We’ve heard the term used (and abused) multiple times; First coined by the famed London pub ‘The Eagle’,  gastro pub refers to pubs that takes the their ‘gastronomy’ aspect to the next level. And this next level, is what varies from one gastro pub to another.

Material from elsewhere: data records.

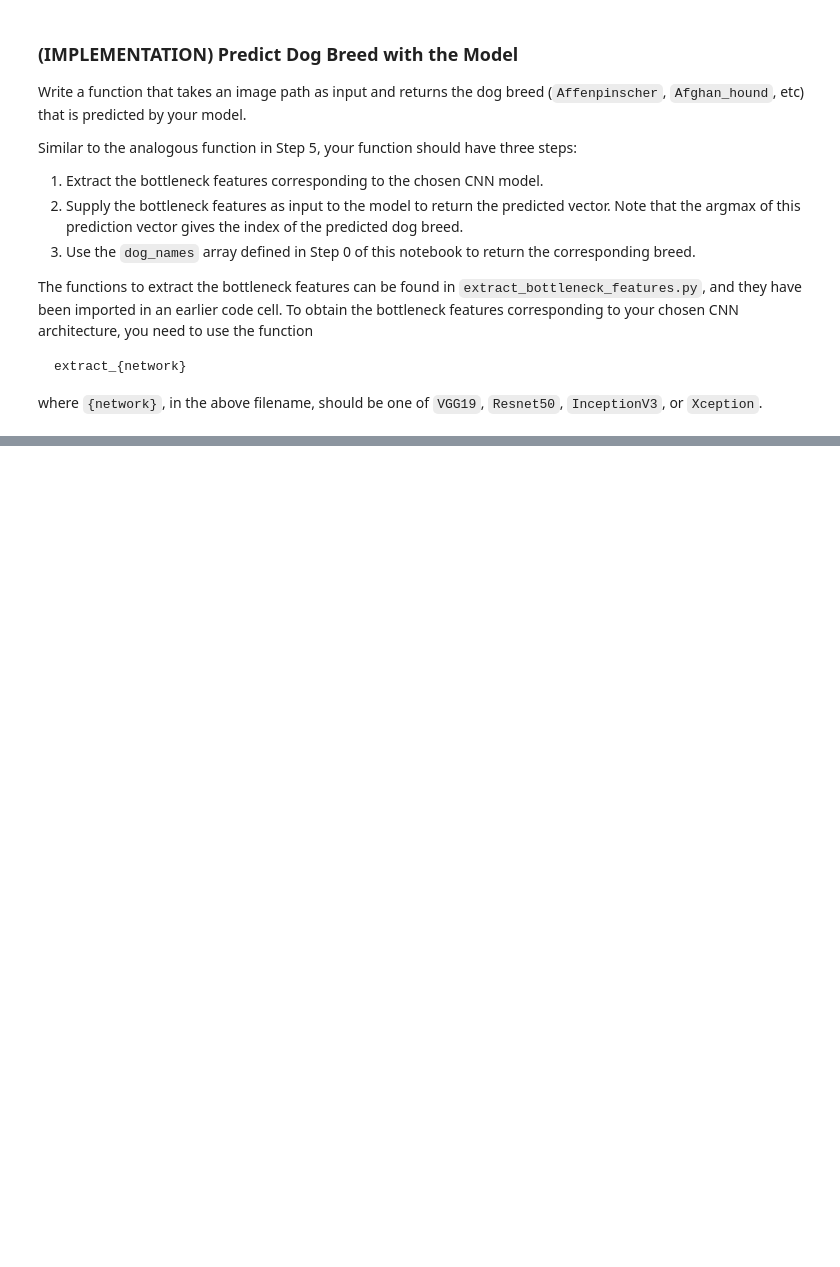
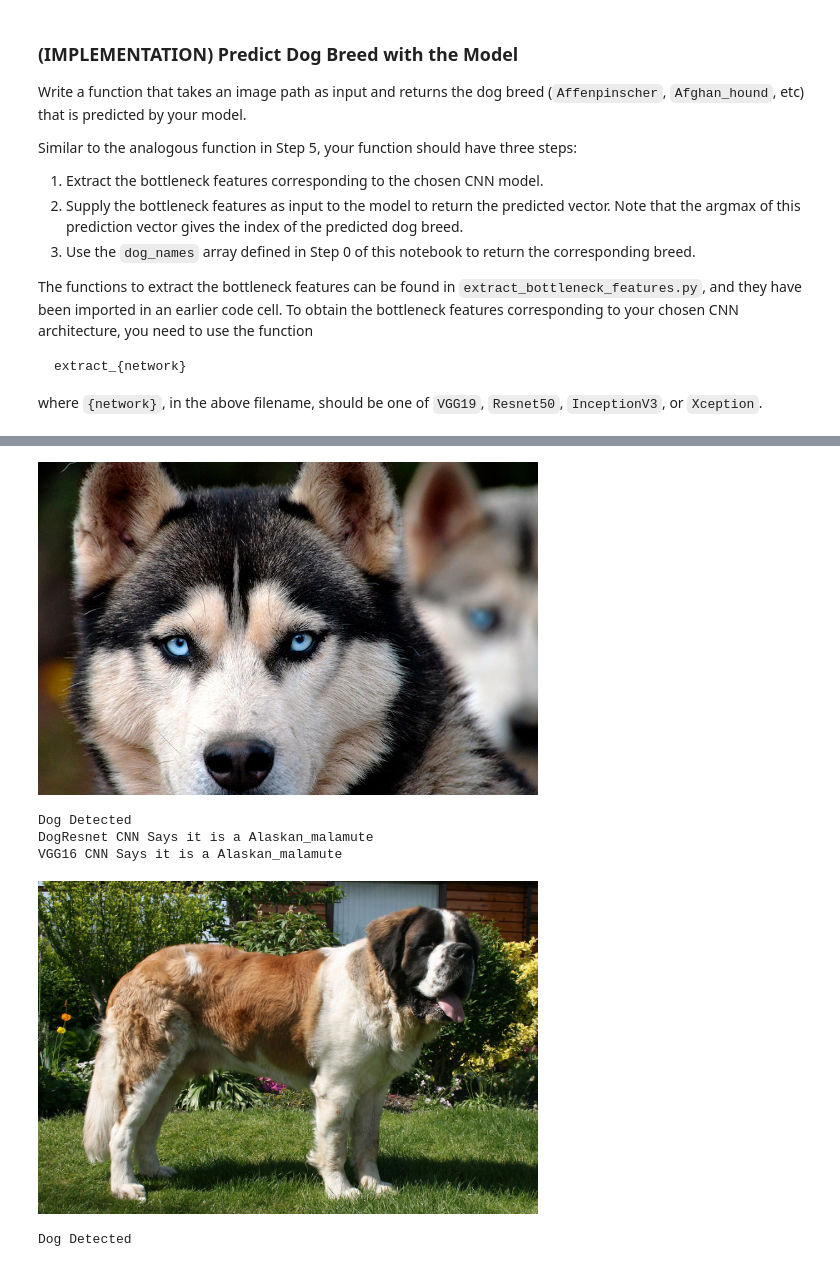
Before and after one commit to LukasMeine/udacity-deep-learning-nanodegree, a Jupyter notebook: dog-project/dog_app.ipynb, the cells around one changed output, grey strips where cells are left out. Saved outputs shown, nothing was run; the diff lists cells and outputs as text; code cells hidden in the pictures; blank space fills up the shorter version.

```diff
--- a/dog-project/dog_app.ipynb
+++ b/dog-project/dog_app.ipynb
@@ -540,0 +650,8 @@ You are welcome to [augment the training data](https://blog.keras.io/building-po
+# %%
+from keras.callbacks import ModelCheckpoint
+checkpointer = ModelCheckpoint(filepath='saved_models/weights.best.DogResnet.hdf5',
+                               verbose=1, save_best_only=True)
+
+DogResnet_model.fit(train_DogResnet, train_targets,
+          validation_data=(valid_DogResnet, valid_targets),
+          epochs=20, batch_size=20, callbacks=[checkpointer], verbose=1)
@@ -545,3 +679,5 @@ You are welcome to [augment the training data](https://blog.keras.io/building-po
+# %%
+DogResnet_model.load_weights('saved_models/weights.best.DogResnet.hdf5')
 # %% [markdown]
 ### (IMPLEMENTATION) Test the Model
 
@@ -569,3 +708,13 @@ where `{network}`, in the above filename, should be one of `VGG19`, `Resnet50`,
+# %%
+from extract_bottleneck_features import *
+
+def DogResnet_predict_breed(img_path):
+    # extract bottleneck features
+    bottleneck_feature = extract_Resnet50(path_to_tensor(img_path))
+    # obtain predicted vector
+    predicted_vector = DogResnet_model.predict(bottleneck_feature)
+    # return dog breed that is predicted by the model
+    return dog_names[np.argmax(predicted_vector)]
 # %% [markdown]
 ---
 <a id='step6'></a>
@@ -590,3 +736,17 @@ Some sample output for our algorithm is provided below, but feel free to design
+# %%
+def classify_breed(img_path):
+    if dog_detector(img_path):
+        print("Dog Detected")
+        print("DogResnet CNN Says it is a {}".format(DogResnet_predict_breed(img_path)))
+        print("VGG16 CNN Says it is a {}".format(VGG16_predict_breed(img_path)))
+
+    elif face_detector(img_path):
+        print("Human Detected")
+        print("DogResnet CNN Says it Resembles a {}".format(DogResnet_predict_breed(img_path)))
+        print("VGG16 CNN Says it Resembles a {}".format(VGG16_predict_breed(img_path)))
+
+    else:
+        print("Does not seems to be a dog or a human")
 # %% [markdown]
 ---
 <a id='step7'></a>
@@ -607,0 +771,18 @@ __Answer:__
+# %%
+from IPython.core.display import Image, display
+
+display(Image('final_tests/husky.jpg', width=500, height=500, unconfined=False))
+classify_breed('final_tests/husky.jpg')
+display(Image('final_tests/saint.jpg', width=500, height=500, unconfined=False))
+classify_breed('final_tests/saint.jpg')
+display(Image('final_tests/amy.jpg', width=500, height=500, unconfined=False))
+classify_breed('final_tests/amy.jpg')
+display(Image('final_tests/frank.jpg', width=500, height=500, unconfined=False))
+classify_breed('final_tests/frank.jpg')
+# %% [output]
+[figure, added]
+Dog Detected
+DogResnet CNN Says it is a Alaskan_malamute
+VGG16 CNN Says it is a Alaskan_malamute
+[figure, added]
+Dog Detected
```
Also changed, not shown: parts of 24 cells of this notebook, 5 other files.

In Jakarta, one of the newest (and probably the most accurate us of the word) gastropub would be The Dutch by The Union group, a company that’s behind countless other successful dining outlets in Jakarta. Opened last year, we have heard a lot of good buzz about this place, especially for its selection of beer and food, which focuses on dutch comfort dishes as well as their home cured and smoked meat. So we were more than excited to see what’s it all about.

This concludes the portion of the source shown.